Unemployment up, drop out rates down

A story in today's N&O points to a decline in the drop out rate in North Carolina. Which is good news no matter what.

The public school dropout rate improved in North Carolina last year, and all Triangle school districts were below the statewide average. The rate fell from 5.24 percent in 2006-2007 to 4.97 percent last year, according to statewide figures released Thursday.

State officials attributed the decline to programs that allow students to go online to repeat courses they had failed, high schools that enroll students in college courses, and other programs.

The article goes on to offer various explanations for the decline. I can't help wondering how we'll actually know. For example, I suspect that the breathtaking spike in unemployment that began last year could be a factor in keeping some in school.

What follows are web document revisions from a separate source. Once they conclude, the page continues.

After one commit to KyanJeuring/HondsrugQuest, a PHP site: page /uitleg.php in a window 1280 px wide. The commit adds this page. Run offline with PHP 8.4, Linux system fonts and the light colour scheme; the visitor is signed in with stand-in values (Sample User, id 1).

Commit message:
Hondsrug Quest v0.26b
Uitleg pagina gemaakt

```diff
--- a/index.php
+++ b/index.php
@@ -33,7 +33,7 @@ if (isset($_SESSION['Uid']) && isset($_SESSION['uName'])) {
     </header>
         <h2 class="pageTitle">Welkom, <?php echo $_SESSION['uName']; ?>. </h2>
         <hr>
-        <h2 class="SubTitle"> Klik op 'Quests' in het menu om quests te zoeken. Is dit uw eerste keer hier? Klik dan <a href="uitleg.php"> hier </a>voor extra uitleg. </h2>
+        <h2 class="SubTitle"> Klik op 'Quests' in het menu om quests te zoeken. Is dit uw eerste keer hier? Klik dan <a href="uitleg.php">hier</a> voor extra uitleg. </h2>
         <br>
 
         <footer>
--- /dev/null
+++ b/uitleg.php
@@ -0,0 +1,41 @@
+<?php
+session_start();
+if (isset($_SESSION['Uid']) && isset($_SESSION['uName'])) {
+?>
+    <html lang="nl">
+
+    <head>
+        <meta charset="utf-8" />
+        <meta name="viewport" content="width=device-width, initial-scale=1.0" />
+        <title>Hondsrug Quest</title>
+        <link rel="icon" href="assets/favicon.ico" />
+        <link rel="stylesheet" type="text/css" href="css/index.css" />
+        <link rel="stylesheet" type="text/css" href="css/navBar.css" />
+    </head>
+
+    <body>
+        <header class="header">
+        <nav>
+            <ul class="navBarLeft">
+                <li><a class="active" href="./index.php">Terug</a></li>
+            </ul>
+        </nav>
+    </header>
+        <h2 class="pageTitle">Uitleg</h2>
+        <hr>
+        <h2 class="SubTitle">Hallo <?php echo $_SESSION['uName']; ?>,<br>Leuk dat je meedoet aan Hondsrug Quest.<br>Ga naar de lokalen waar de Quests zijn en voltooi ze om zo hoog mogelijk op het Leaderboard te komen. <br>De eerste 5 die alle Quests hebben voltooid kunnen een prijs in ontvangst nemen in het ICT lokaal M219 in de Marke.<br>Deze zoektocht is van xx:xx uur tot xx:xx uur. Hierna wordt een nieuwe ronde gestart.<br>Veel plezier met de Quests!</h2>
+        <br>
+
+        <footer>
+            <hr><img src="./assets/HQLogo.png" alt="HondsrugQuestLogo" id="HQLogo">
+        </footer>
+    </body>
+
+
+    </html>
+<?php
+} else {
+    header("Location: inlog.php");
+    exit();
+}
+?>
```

Comments

Great point, Linda

Smart Start was one of Hunt's most important legacies. Thanks for point this out.

Most of these dropouts aren't

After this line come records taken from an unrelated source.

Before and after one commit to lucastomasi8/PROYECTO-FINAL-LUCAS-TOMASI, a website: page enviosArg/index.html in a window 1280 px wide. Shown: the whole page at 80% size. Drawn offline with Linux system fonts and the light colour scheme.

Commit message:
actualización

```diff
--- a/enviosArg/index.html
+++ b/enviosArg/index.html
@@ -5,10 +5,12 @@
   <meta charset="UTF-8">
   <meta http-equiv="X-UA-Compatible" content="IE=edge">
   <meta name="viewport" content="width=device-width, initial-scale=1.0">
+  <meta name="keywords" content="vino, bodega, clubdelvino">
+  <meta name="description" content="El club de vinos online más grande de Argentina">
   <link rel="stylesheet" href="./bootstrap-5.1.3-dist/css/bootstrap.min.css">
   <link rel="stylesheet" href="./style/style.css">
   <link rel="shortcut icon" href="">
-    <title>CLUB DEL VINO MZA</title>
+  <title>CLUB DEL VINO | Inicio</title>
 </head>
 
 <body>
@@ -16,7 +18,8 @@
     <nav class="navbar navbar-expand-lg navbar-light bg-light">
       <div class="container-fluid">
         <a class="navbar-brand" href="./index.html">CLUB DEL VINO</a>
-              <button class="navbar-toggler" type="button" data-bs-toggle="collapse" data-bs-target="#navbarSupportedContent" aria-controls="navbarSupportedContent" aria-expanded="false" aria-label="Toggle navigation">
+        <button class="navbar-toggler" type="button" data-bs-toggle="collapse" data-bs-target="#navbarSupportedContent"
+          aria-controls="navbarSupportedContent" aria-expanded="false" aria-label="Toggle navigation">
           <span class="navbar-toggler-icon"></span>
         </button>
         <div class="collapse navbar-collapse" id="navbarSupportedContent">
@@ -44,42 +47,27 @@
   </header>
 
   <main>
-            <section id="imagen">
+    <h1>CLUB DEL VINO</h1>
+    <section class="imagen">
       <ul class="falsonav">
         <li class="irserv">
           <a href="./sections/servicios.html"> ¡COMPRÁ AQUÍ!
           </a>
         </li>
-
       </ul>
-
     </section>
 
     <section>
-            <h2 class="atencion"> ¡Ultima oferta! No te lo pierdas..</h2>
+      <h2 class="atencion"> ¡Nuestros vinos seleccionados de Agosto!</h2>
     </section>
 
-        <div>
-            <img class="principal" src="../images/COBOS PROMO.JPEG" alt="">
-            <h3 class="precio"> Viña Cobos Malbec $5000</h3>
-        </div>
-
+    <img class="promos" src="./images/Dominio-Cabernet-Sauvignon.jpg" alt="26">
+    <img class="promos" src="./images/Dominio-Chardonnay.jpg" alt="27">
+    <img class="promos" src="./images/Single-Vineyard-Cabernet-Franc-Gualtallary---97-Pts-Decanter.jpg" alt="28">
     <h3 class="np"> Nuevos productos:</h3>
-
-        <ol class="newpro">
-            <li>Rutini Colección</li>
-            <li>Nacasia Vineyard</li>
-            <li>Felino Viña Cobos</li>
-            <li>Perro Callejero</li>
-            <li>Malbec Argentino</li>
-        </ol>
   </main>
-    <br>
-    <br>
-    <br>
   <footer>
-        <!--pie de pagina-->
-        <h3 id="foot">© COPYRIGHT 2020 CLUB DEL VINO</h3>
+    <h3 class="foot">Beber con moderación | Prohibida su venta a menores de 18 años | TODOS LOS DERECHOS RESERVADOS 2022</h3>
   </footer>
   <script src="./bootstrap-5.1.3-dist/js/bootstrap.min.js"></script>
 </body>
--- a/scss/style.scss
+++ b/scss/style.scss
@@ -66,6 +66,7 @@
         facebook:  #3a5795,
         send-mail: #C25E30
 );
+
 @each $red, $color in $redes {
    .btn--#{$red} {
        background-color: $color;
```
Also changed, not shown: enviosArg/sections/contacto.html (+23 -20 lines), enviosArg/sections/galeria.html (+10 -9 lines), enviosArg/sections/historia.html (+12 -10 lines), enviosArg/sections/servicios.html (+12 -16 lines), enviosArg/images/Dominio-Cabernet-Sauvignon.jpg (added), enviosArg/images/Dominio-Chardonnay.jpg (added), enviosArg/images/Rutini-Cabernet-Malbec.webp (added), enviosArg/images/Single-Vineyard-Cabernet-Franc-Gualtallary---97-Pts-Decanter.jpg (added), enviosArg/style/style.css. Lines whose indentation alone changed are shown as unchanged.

Most of these dropouts aren't working when they leave school. They generally lack the skills and maturity to look far into the future. I doubt unemployment is much of a factor for 16-18 year olds. I talked with my counties' dropout prevention coordinator yesterday. We had the fifth largest reduction (percentage wise) in the state. From talking to her it seems most of it was accomplished with "boots on the ground" inititives. Home visits to the dropouts urging them to come back, letting them complete classes they failed at a different location, visiting young mothers and working out ways for them to return to school. All of our high schools now have Freshman Academy and we are trying to identify middle school students that are at risk of dropping out. It pretty much boils down to one on one contact. People have to know that somebody cares and once they do you can get somewhere in motivating them to stick it out.

I'm a moderate Democrat.

Preventing dropouts is pretty simple...

Here's your basic plan to reduce dropouts by at least 90%:
-Improve early childhood education and primary teaching so that all students can read by 3rd grade. (Thanks, Linda.)
-Make sure that every child who has even one D of F in a class has individualized academic support (Thanks, Huh.)
-Provide adequate physical and mental health services in schools so that students can access them and teachers can collaborate with the providers.

Kids who are healthy and can read don't fail in school. Kids who aren't failing don't drop out.

It's not that hard.